| STORED DATA |
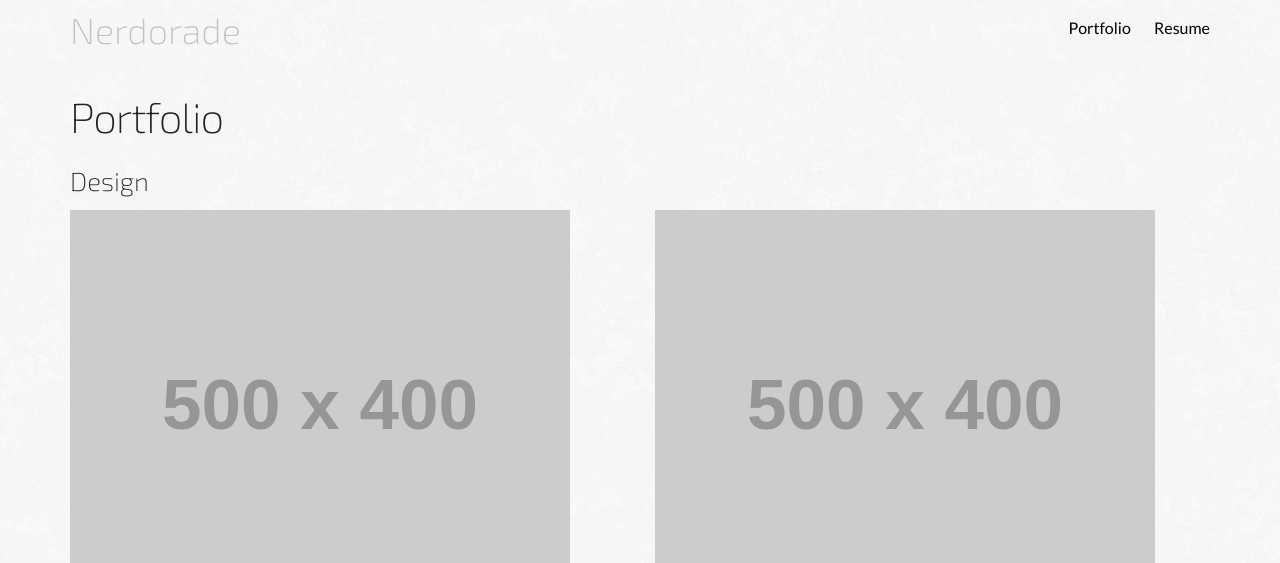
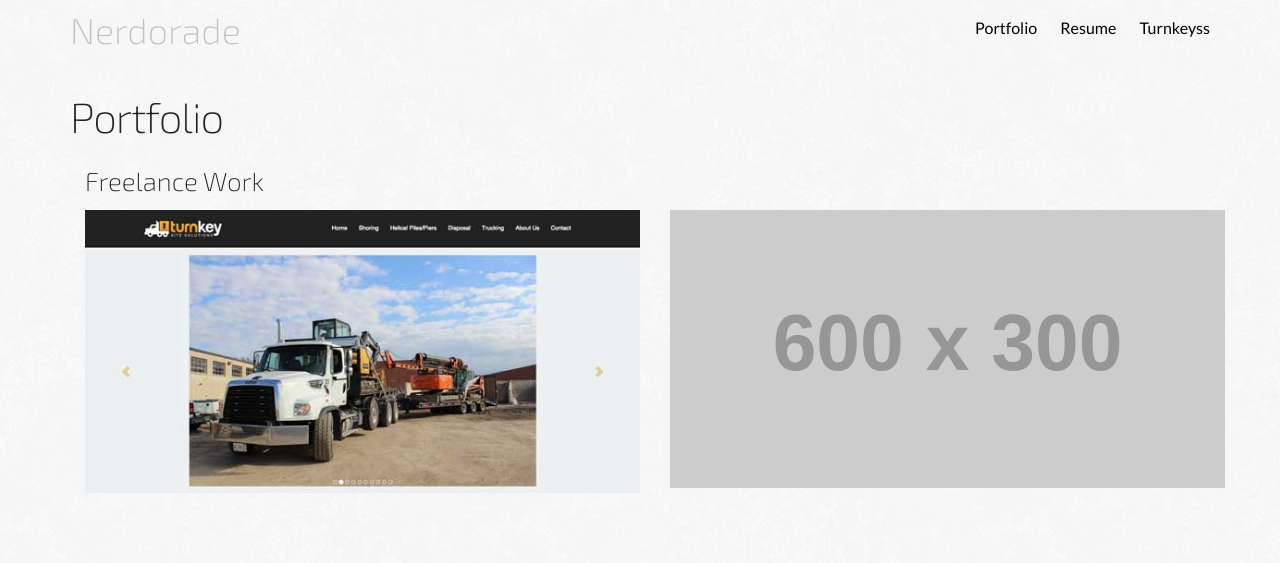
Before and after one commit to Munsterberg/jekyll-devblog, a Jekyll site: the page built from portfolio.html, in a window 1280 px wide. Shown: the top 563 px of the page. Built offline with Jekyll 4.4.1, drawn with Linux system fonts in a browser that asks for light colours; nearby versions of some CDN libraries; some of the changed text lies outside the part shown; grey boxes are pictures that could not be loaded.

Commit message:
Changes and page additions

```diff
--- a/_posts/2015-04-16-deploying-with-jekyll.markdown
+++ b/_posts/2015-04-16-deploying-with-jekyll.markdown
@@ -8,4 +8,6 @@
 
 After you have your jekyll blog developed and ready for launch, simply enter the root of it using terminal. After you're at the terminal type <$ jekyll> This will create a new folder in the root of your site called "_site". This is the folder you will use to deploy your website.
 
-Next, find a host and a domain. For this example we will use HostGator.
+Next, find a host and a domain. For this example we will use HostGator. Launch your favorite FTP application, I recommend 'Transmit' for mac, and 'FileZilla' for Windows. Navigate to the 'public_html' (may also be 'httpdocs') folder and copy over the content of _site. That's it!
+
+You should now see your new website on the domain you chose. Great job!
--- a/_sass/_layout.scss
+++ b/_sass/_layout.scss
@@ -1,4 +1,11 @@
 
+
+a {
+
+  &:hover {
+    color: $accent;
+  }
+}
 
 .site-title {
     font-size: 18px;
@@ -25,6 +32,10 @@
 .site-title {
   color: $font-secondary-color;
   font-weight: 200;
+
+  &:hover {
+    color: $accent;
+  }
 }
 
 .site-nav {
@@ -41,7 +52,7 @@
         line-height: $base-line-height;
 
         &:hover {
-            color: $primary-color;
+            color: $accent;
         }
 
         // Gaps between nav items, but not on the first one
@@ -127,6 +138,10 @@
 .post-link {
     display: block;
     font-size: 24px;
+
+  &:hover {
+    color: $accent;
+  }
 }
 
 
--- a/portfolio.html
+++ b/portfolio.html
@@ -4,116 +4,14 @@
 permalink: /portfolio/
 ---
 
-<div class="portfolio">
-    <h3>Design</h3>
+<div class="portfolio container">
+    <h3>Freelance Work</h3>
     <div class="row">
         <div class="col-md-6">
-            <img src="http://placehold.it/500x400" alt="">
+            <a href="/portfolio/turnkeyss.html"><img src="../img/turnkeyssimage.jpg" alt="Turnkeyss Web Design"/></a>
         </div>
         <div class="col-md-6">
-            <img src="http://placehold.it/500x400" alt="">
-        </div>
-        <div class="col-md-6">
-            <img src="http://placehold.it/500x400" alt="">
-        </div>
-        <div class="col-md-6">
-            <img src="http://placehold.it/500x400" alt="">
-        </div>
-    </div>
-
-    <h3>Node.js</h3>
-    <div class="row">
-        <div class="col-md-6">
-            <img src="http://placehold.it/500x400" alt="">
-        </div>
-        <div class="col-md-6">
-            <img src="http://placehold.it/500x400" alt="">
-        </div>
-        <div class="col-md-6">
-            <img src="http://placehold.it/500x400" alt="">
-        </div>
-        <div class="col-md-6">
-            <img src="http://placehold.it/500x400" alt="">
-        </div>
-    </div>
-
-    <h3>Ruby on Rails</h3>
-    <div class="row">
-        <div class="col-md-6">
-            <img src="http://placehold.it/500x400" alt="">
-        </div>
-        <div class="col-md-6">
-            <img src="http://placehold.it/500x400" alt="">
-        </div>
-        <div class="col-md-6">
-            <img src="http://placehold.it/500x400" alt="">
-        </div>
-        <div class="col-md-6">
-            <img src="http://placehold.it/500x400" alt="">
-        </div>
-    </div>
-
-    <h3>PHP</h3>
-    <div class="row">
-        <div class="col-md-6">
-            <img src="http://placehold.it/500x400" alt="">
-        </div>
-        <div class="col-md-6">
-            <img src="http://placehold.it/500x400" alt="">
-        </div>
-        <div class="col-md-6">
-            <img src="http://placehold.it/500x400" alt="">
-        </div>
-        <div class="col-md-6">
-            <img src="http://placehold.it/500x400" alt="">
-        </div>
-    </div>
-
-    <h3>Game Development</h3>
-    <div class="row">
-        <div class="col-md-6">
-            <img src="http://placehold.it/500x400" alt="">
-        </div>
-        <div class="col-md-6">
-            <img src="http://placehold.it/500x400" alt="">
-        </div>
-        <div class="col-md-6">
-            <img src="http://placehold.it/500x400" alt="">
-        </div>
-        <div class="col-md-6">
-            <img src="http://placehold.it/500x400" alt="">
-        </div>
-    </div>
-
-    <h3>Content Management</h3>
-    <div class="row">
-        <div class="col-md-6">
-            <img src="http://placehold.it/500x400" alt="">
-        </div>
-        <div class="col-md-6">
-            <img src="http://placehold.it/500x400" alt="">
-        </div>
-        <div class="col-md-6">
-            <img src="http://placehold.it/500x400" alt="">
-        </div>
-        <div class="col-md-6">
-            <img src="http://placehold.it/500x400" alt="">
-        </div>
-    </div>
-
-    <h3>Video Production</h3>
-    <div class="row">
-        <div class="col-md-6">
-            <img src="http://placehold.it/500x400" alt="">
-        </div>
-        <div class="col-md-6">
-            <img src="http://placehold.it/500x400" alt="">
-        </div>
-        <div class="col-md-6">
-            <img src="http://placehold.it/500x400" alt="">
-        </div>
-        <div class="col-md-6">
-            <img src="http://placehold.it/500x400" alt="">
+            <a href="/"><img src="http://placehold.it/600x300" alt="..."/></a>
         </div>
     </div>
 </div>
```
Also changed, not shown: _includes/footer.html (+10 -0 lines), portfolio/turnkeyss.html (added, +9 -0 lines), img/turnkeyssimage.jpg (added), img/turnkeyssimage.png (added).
==
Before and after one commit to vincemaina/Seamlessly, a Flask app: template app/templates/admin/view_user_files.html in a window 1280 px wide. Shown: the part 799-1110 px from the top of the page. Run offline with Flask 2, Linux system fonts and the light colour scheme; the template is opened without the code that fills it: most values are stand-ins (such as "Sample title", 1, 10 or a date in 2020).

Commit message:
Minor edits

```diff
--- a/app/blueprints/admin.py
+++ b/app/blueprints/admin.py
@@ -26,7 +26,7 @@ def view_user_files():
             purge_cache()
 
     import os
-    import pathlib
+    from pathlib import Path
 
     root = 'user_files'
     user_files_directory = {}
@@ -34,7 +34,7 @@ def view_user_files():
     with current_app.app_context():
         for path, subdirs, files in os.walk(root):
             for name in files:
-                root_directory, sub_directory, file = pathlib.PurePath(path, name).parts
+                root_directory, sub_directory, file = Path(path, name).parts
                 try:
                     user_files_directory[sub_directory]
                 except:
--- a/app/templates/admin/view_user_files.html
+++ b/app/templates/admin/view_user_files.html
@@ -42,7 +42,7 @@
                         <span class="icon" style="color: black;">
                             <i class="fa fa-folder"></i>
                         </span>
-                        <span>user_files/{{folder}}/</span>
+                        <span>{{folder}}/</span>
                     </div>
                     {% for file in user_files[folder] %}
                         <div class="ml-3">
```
--
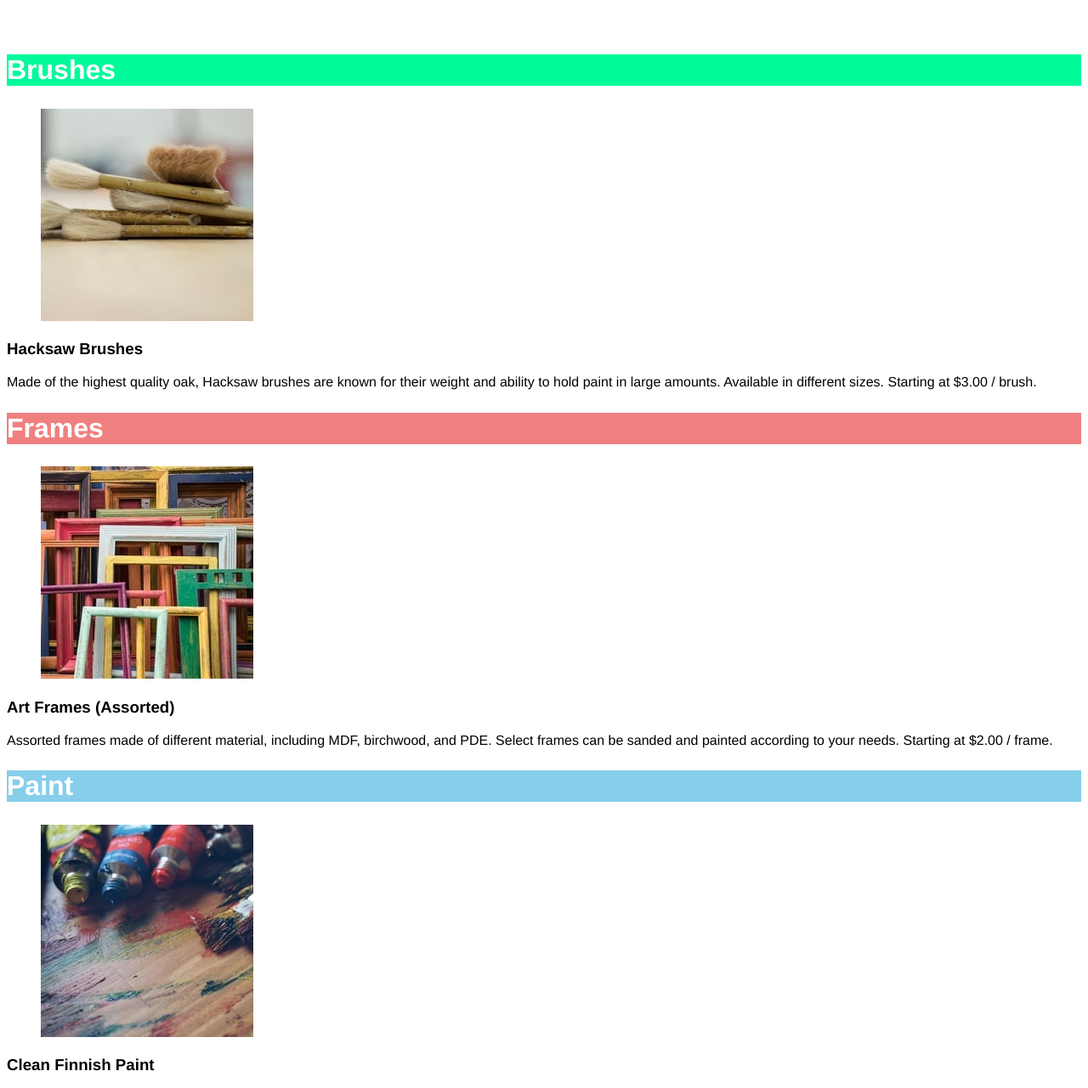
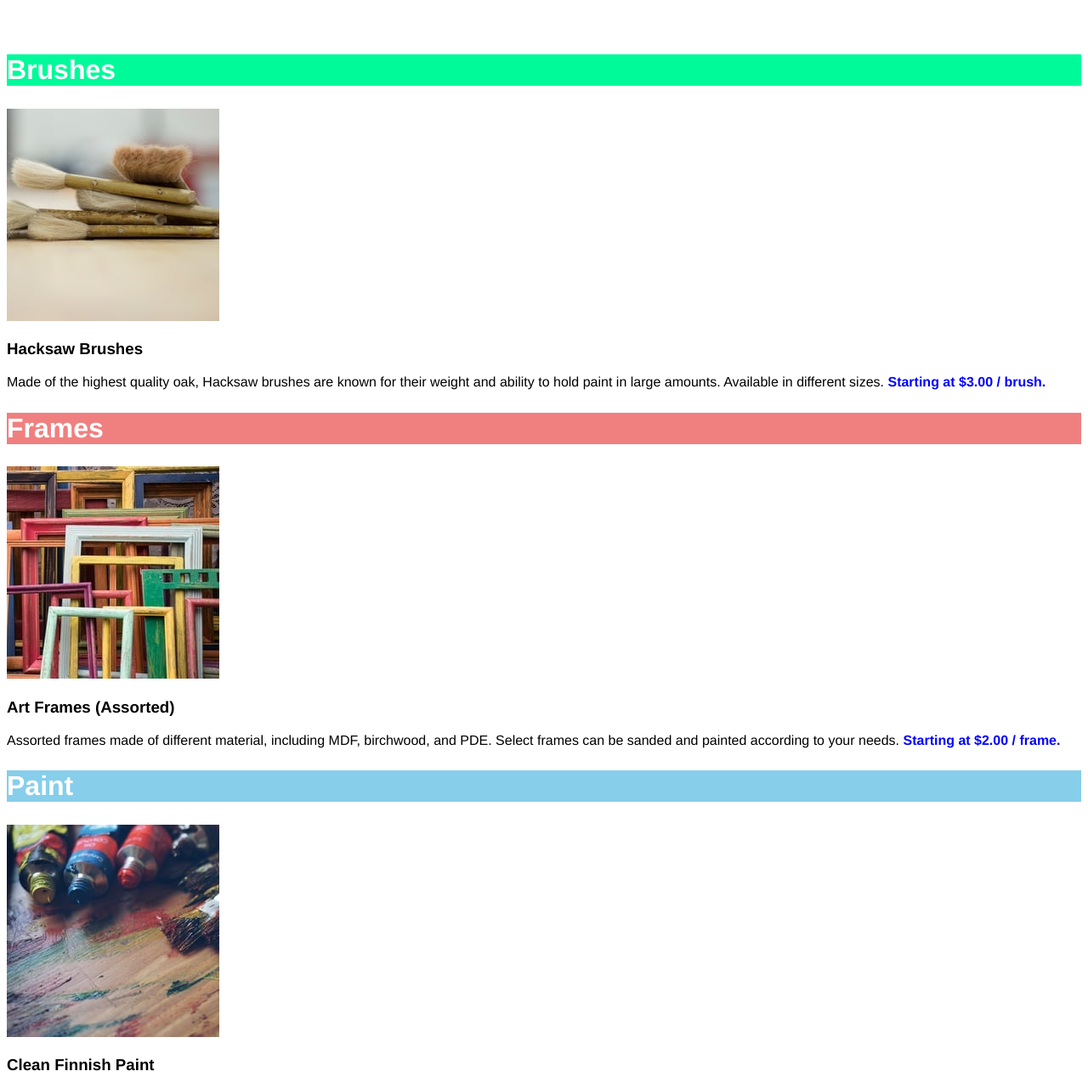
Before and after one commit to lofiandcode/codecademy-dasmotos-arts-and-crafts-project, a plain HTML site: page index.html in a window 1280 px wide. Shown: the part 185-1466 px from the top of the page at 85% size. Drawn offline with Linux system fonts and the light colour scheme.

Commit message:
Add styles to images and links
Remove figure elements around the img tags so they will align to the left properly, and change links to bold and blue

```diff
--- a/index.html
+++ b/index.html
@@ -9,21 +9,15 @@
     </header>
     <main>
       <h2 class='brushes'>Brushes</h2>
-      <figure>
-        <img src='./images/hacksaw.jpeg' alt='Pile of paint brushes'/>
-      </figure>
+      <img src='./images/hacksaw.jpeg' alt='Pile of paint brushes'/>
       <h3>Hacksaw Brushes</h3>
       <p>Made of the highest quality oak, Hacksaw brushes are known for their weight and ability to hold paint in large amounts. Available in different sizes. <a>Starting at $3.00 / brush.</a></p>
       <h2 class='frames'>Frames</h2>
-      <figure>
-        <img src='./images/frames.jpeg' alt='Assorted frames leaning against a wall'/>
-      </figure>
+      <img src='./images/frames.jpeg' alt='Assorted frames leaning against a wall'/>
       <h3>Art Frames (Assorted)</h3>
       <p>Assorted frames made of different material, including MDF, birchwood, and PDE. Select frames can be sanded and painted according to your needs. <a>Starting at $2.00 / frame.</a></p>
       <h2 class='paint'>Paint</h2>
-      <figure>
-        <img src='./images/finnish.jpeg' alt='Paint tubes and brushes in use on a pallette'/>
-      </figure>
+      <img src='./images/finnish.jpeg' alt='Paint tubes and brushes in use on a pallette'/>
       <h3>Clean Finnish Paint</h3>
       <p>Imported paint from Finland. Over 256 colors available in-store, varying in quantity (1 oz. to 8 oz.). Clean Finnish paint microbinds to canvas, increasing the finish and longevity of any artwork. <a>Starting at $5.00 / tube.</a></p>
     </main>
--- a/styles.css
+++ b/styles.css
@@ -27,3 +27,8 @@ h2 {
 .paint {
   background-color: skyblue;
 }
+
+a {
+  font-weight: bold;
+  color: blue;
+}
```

| REQUIRED WORK |
Using the listing above, pick out each line that contains the word "span", then copy it.

| PROBLEM SOLUTION |
                         <span class="icon" style="color: black;">
                         </span>
-                        <span>user_files/{{folder}}/</span>
+                        <span>{{folder}}/</span>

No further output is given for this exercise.